### WORK ITEM:
Take the entries that follow and return exactly the lines from the one holding "Lead the README" through the one holding "-builds indexes faster.", both included. Nothing else is needed.
━━ EXERCISE DATA ━━
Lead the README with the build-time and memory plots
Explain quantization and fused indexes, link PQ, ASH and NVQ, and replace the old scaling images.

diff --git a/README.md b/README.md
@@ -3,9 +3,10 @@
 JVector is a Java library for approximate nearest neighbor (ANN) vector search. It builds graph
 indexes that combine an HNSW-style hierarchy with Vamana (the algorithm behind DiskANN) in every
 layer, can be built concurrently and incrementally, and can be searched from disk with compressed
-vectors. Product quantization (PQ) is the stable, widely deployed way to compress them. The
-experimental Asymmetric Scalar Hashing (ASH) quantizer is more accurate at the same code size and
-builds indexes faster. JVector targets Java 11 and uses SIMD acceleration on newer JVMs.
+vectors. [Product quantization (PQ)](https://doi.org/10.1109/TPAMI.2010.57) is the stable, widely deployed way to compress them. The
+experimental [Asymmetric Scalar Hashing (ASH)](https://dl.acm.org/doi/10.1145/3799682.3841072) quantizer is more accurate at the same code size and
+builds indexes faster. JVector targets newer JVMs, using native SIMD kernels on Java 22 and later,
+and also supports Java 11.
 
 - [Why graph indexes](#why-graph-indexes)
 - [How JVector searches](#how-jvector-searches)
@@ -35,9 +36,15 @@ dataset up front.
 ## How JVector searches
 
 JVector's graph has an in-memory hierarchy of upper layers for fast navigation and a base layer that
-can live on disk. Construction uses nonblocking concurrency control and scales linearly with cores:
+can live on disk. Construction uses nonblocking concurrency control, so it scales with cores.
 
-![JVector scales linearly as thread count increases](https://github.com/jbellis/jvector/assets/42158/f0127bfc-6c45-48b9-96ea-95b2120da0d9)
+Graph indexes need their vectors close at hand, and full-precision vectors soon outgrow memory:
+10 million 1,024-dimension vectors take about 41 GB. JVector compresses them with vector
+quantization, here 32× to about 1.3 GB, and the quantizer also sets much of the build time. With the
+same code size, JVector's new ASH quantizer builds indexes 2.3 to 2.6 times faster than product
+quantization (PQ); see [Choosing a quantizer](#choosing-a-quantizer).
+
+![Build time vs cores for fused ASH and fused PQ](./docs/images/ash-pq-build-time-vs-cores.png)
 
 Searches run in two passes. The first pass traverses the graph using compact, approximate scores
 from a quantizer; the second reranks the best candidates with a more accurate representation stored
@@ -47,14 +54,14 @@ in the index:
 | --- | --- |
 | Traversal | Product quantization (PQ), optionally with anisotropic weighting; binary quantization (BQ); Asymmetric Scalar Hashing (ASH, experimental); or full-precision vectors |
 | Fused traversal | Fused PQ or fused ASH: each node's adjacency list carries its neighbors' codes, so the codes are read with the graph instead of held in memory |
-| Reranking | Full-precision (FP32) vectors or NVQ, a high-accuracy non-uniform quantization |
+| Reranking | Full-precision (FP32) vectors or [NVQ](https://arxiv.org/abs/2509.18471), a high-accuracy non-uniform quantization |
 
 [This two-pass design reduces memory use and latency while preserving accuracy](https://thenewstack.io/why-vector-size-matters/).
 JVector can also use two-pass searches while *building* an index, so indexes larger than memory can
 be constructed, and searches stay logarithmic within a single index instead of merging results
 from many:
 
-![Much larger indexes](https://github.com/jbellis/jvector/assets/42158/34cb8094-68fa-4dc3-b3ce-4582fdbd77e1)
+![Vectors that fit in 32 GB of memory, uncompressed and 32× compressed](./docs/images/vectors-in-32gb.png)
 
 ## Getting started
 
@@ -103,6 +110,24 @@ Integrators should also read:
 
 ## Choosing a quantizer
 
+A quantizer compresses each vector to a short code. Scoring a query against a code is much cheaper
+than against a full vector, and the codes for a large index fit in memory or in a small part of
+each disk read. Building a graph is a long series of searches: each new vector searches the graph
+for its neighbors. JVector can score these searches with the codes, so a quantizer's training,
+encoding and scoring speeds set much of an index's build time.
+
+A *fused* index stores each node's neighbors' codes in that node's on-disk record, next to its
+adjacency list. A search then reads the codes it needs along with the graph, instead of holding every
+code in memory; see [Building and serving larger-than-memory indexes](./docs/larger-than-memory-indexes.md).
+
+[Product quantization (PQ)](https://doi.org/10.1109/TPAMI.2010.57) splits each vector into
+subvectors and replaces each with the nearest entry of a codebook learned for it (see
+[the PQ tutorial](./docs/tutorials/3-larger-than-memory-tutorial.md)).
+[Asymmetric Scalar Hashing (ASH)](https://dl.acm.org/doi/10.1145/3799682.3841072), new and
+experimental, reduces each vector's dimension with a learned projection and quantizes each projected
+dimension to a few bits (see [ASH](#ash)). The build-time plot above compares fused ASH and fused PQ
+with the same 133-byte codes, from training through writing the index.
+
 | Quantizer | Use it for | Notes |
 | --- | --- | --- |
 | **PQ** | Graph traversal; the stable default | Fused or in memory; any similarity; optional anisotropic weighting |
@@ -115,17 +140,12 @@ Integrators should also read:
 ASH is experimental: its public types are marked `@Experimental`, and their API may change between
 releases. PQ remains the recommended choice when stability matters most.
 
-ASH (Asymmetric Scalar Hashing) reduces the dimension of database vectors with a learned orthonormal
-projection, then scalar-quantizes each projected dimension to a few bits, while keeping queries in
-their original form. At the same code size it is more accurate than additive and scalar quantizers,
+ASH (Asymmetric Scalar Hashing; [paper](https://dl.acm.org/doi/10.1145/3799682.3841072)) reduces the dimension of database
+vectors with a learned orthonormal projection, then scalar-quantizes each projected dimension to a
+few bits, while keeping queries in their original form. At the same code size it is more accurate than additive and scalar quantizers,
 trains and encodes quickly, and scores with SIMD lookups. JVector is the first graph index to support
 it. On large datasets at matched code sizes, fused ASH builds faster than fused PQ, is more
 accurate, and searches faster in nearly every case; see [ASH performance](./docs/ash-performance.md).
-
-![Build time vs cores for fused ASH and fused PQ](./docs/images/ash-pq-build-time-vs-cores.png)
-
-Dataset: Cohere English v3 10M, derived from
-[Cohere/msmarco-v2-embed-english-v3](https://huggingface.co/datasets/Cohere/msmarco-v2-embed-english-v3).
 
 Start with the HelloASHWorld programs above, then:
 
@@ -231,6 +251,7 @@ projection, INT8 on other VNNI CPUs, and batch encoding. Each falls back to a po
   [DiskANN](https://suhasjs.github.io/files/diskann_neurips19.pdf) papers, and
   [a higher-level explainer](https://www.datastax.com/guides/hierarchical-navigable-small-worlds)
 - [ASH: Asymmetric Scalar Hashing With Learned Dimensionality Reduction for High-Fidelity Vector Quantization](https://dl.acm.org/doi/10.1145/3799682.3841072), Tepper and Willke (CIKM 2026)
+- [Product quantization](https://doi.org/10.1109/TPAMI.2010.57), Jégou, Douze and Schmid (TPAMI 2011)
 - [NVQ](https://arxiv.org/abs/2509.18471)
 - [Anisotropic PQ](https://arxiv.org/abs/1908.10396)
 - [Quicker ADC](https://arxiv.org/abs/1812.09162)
━━━
━━ EXERCISE DATA ━━
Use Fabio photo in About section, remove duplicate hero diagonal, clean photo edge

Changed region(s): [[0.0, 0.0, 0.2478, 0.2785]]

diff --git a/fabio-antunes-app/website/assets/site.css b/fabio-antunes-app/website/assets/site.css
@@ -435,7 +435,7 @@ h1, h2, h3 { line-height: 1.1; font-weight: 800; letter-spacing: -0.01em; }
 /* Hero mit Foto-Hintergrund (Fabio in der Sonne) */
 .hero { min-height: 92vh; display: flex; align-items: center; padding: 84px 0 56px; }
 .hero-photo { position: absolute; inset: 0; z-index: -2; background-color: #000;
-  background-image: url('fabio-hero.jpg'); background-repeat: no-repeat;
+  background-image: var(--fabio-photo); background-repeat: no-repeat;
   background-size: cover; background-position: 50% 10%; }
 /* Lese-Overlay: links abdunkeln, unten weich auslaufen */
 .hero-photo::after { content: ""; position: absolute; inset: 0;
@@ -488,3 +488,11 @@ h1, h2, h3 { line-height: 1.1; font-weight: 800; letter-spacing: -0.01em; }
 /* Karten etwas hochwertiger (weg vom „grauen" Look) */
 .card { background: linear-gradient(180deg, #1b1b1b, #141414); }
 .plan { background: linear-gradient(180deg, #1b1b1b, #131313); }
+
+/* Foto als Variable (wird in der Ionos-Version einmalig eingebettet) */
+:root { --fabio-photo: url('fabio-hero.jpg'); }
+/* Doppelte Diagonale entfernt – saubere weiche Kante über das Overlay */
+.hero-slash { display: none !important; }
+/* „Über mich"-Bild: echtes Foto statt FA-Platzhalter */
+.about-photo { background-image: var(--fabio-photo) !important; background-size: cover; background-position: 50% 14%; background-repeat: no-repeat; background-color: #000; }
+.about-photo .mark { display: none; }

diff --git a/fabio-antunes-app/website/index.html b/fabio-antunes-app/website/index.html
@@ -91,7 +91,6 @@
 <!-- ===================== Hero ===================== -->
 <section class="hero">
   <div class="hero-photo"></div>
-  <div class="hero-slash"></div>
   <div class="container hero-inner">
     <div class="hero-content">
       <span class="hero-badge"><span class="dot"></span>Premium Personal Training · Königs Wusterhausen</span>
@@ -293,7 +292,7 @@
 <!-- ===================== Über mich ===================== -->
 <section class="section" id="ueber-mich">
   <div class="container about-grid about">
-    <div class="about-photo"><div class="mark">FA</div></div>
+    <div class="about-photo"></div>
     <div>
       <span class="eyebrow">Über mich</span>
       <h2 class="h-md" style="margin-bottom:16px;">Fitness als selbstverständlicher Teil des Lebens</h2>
━━━
### WRITTEN SOLUTION:
Lead the README with the build-time and memory plots
Explain quantization and fused indexes, link PQ, ASH and NVQ, and replace the old scaling images.

diff --git a/README.md b/README.md
@@ -3,9 +3,10 @@
 JVector is a Java library for approximate nearest neighbor (ANN) vector search. It builds graph
 indexes that combine an HNSW-style hierarchy with Vamana (the algorithm behind DiskANN) in every
 layer, can be built concurrently and incrementally, and can be searched from disk with compressed
-vectors. Product quantization (PQ) is the stable, widely deployed way to compress them. The
-experimental Asymmetric Scalar Hashing (ASH) quantizer is more accurate at the same code size and
-builds indexes faster. JVector targets Java 11 and uses SIMD acceleration on newer JVMs.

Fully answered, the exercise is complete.